In the records below, some lines contain the word "cells". Copy each of them.

[Data entries]
○ ○ ○ ○

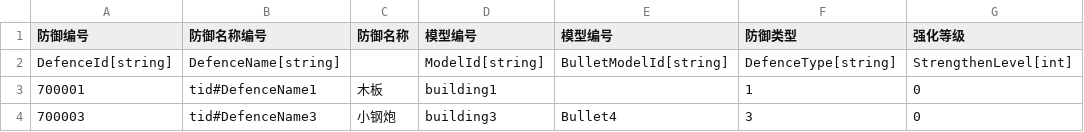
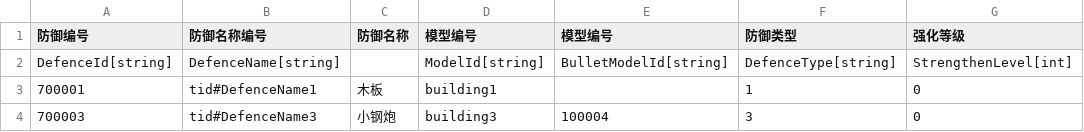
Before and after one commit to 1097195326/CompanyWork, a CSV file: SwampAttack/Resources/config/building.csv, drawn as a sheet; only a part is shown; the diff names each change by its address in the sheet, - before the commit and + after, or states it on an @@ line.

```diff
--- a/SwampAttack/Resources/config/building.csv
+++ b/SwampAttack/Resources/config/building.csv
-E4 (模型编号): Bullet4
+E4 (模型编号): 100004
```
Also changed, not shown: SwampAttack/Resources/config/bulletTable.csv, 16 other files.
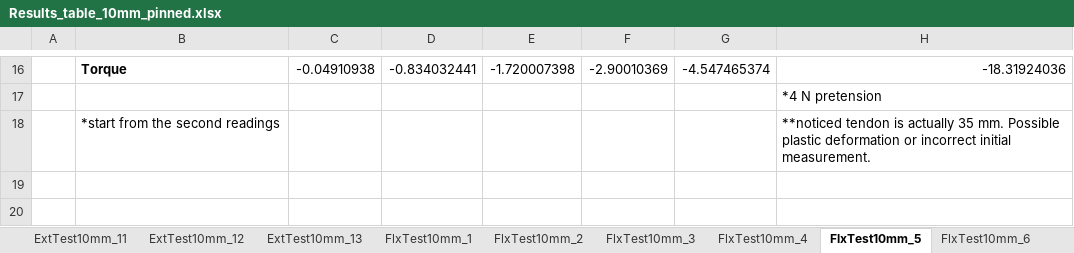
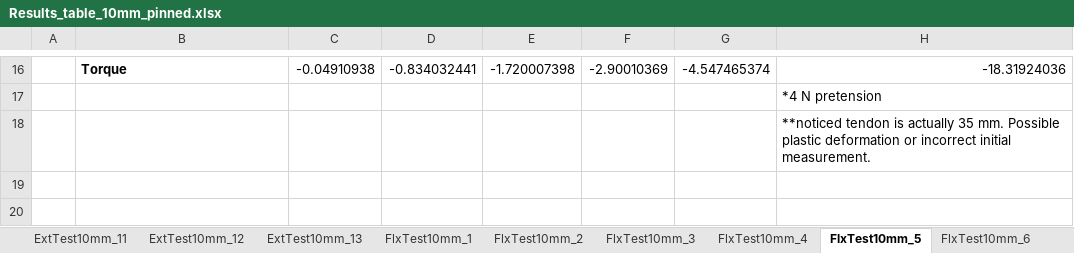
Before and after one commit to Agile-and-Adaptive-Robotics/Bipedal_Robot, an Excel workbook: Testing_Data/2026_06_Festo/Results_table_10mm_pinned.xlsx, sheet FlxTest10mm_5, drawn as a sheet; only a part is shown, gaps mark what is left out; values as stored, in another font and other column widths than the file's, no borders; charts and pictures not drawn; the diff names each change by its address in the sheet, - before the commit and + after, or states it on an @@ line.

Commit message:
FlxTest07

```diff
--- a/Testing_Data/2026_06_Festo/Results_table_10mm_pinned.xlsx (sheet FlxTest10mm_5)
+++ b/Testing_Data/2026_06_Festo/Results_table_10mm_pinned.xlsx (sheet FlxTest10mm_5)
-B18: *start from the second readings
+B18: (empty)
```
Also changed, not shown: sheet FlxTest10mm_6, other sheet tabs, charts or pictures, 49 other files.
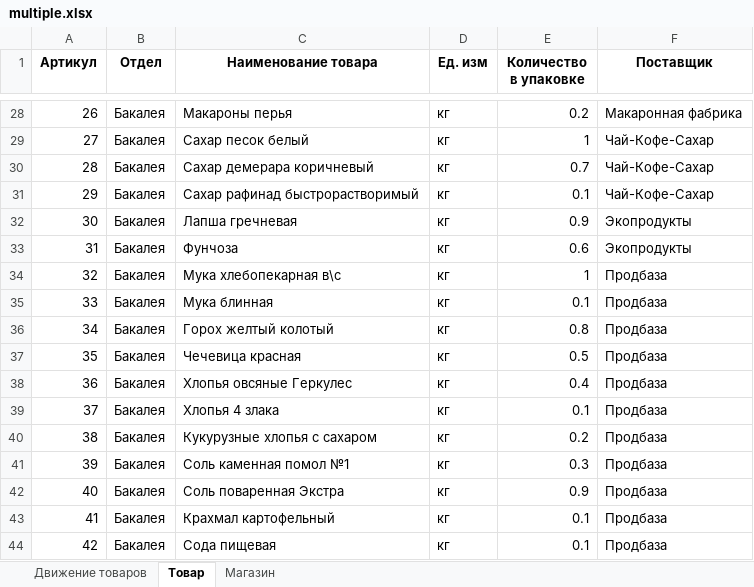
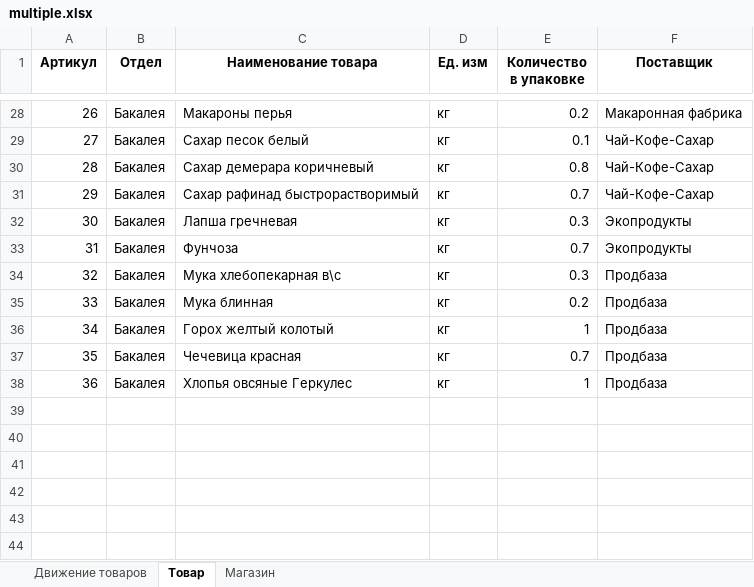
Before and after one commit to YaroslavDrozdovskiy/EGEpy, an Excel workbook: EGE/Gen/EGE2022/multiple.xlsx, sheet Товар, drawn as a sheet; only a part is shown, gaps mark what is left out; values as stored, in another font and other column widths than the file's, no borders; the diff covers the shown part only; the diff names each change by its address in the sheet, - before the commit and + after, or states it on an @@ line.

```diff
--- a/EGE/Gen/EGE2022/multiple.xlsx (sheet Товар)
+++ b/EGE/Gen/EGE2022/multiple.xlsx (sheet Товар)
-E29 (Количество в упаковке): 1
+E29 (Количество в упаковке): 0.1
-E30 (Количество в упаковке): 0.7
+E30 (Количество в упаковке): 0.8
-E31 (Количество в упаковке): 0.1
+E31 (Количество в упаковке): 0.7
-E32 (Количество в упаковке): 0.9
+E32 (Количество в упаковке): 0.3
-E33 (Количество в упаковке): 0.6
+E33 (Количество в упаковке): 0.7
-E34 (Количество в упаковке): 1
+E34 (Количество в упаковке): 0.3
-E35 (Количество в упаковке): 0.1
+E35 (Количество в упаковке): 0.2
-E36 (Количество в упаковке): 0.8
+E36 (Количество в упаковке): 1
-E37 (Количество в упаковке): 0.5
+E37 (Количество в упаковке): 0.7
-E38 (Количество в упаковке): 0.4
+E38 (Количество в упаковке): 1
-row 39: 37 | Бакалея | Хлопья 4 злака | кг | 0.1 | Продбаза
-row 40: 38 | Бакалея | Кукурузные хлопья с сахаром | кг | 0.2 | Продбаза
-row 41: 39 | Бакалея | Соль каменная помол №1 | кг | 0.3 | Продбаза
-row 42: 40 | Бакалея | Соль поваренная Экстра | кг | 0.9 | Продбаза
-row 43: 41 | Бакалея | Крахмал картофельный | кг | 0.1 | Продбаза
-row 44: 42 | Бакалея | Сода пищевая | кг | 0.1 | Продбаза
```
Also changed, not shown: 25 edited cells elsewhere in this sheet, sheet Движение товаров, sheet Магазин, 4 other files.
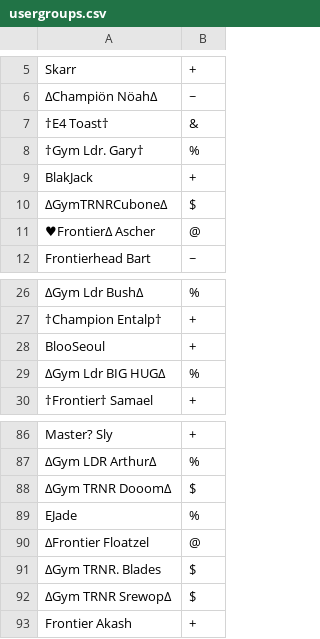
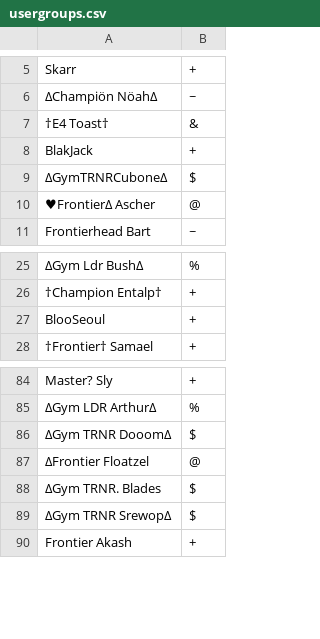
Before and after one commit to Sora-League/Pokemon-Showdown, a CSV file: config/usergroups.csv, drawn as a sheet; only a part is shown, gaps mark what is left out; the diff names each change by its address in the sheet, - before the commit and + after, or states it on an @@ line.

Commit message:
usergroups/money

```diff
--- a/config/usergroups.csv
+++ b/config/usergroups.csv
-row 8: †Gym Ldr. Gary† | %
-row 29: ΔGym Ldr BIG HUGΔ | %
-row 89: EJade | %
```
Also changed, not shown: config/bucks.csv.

○ ○ ○ ○

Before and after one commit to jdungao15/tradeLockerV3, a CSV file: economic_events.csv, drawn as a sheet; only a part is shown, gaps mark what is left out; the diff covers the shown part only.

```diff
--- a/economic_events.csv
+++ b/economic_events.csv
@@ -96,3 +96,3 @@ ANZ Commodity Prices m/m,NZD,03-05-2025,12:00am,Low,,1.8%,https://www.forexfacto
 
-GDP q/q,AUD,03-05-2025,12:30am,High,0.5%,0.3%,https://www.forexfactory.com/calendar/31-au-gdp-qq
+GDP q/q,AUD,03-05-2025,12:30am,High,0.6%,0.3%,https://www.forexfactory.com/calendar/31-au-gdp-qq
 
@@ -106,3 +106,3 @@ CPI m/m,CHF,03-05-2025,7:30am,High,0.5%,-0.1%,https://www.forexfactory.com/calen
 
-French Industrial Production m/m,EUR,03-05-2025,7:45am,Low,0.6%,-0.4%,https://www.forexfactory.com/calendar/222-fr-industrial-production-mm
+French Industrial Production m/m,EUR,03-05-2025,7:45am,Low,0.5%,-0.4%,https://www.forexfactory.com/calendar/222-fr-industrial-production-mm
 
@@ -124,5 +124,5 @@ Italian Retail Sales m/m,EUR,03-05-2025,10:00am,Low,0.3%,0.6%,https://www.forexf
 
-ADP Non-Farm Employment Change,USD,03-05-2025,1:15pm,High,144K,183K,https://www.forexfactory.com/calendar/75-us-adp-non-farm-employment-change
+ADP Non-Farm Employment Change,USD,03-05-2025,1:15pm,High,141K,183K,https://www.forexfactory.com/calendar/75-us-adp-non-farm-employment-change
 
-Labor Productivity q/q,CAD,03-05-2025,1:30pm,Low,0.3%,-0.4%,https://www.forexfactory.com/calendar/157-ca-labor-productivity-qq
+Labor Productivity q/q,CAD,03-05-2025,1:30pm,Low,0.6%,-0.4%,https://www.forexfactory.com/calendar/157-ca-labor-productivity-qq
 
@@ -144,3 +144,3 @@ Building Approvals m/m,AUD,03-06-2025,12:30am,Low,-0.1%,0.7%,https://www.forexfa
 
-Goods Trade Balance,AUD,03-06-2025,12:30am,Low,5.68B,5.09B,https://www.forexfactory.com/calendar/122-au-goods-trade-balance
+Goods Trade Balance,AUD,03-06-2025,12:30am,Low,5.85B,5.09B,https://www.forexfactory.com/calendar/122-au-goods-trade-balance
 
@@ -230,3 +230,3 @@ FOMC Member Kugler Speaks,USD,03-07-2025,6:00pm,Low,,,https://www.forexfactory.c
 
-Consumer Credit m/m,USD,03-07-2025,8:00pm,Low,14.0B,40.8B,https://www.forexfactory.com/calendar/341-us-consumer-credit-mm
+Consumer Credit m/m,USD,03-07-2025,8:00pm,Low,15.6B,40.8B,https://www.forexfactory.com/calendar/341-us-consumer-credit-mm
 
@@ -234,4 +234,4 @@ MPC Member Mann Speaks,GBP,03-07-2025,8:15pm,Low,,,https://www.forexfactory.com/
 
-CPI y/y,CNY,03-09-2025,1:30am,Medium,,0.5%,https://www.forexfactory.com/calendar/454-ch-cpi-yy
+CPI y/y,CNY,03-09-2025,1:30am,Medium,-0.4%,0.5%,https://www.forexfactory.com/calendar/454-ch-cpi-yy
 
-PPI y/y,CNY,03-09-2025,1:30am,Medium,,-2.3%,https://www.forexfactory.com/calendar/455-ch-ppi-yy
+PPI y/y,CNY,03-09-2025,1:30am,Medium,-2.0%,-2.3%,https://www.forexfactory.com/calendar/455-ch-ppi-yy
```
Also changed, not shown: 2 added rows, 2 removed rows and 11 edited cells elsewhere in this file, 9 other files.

○ ○ ○ ○

# [Exercise answer]
Also changed, not shown: 25 edited cells elsewhere in this sheet, sheet Движение товаров, sheet Магазин, 4 other files.
Also changed, not shown: 2 added rows, 2 removed rows and 11 edited cells elsewhere in this file, 9 other files.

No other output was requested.